The decision comes as newspaper and broadcasting industries say they need the changes to deal with growing competition from the internet and cable companies.
Media exposure from 3-week NCAA tournament could pay off big
Coverage from Selection Sunday on March 14 to the championship April 5 should bring an enormous payoff to Indiana, which will host all 67 games, and to Indianapolis specifically, which will host 55 of them.Read More
Gannett names USA Today regional editor to lead Indianapolis Star newsroom
Katrice Hardy will become the first African-American and first woman to hold the title of executive editor at The Indianapolis Star.Read More
Hendricks County Icon grows in tough newspaper times

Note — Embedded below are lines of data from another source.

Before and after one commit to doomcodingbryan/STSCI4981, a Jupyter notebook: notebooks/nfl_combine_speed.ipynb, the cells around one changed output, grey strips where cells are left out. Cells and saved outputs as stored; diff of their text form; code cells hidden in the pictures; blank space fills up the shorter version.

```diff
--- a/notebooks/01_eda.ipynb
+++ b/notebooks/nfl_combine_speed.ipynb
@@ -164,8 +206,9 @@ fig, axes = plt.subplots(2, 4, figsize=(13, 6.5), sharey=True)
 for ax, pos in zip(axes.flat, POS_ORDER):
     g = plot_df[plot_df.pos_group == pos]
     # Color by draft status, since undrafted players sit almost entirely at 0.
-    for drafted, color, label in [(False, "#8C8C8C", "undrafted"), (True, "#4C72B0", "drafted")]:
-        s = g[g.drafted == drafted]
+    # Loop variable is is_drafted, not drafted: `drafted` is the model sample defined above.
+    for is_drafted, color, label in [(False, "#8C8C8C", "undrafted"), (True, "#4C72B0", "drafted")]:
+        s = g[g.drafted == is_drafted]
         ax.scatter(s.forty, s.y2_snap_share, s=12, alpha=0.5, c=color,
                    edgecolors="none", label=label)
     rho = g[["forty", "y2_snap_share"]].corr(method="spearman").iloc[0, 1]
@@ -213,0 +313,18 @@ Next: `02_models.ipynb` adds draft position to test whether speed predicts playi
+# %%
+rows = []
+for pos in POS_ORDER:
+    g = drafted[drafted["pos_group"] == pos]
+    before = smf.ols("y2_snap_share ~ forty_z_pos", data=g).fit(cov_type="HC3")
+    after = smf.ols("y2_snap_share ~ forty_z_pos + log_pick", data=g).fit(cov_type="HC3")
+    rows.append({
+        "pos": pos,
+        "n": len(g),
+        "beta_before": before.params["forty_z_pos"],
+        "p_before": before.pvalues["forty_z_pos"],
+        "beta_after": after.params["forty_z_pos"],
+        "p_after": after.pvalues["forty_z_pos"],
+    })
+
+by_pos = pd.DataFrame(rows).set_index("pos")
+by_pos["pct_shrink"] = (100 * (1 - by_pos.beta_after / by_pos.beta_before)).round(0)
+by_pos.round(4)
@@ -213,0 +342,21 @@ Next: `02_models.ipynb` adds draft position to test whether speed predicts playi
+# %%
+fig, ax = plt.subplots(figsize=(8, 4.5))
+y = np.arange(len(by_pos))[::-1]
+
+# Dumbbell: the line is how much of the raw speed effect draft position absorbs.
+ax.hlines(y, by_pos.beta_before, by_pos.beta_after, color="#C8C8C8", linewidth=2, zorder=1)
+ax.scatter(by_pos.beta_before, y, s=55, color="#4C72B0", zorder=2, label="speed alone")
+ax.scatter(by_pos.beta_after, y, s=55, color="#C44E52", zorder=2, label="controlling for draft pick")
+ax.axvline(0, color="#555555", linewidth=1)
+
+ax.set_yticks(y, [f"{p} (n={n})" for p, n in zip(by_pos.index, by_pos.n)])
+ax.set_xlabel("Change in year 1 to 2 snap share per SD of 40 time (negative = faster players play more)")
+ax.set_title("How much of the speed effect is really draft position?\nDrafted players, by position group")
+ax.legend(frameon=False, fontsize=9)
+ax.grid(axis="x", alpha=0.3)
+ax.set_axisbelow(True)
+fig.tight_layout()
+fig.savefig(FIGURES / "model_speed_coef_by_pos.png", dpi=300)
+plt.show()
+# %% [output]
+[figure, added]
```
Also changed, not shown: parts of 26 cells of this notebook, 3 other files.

In the wake of the May closure of The Hendricks County Flyer, Grow Local Media is expanding its own Hendricks County paper.Read More
Bleak newspaper-industry outlook spurs buyout of Star parent
On Aug. 5, GateHouse—a New York-based chain backed by an investment firm—announced a deal to buy Gannett for $1.4 billion.Read More
The measure aims to give publishers better leverage with the tech companies, while only allowing coordination that benefits the news industry as a whole, amid a long-running decline in local news.
House Bill 1498 would allow local governments and other public bodies, such as school boards, airport authorities and local commissions, to publish legal notices online instead of in local newspapers, which is currently required by law.
Greg Weaver’s responsibilities in the IBJ newsroom’s No. 2 leadership position will include coordinating its daily news coverage and e-newsletters, handling social media accounts and editing stories for the weekly print edition.
Managing Editor Lesley Weidenbener has been elevated to the top spot in the newsroom, while Editor Greg Andrews transitions to a role focusing on investigative reporting for IBJ while continuing to write a column.
The change comes as IBJ has experienced a surge in readership—despite challenges in the newspaper industry overall—breaking a record this month for subscriptions that had been set in 2001.
The judges commended IBJ’s “expansive content that reaches into the corners of transportation, technology, sports, health, higher education, civic affairs, state government and more.”
In 1895, George P. Stewart and Will Porter launched a two-page church bulletin that they then turned into a weekly newspaper covering the African American community in Indianapolis.
The Indiana Lawyer, which is also published by IBJ Media, won six awards, including first place honors in six categories.
Three central Indiana newspapers are making changes due to ongoing industry-wide economic issues that were further aggravated by the pandemic health crisis.
Michael Maurer and Bob Schloss, who have owned IBJ Media since 1990, have reduced their ownership stakes to 25% apiece.
Nate Feltman’s purchase of a controlling interest in IBJ Media is a milestone for the 40-year-old company, which has been owned by Indianapolis businessmen Mickey Maurer and Bob Schloss since 1990.
In the coming weeks, we’ll be seeking your input to identify the 40 most influential people in central Indiana over the last 40 years, to identify the top stories of the last 40 years and to dream up 40 great ideas to move our community forward in the decades to come.
Executives of the combined company, which will keep the Gannett name, acknowledged there will be layoffs—the company has committed to cutting $300 million in annual costs.
The country’s leading newspaper union issued a scathing analysis of the proposed Gannett-GateHouse merger Friday, saying the deal would drive down wages and employment for journalists at hundreds of newspapers. The merger will affect a dozen newspapers in Indiana.
Two of the country’s largest newspaper companies have agreed to combine in the latest media deal driven by the industry’s struggles with a decline in printed newspaper sales.
The Wall Street Journal reports that a deal could be announced in the coming weeks. Gannett owns The Indianapolis Star and a number of smaller Indiana newspapers.
The level of attrition is the highest since 2009, when the industry saw 7,914 job cuts in the first five months of that year in the wake of the financial crisis.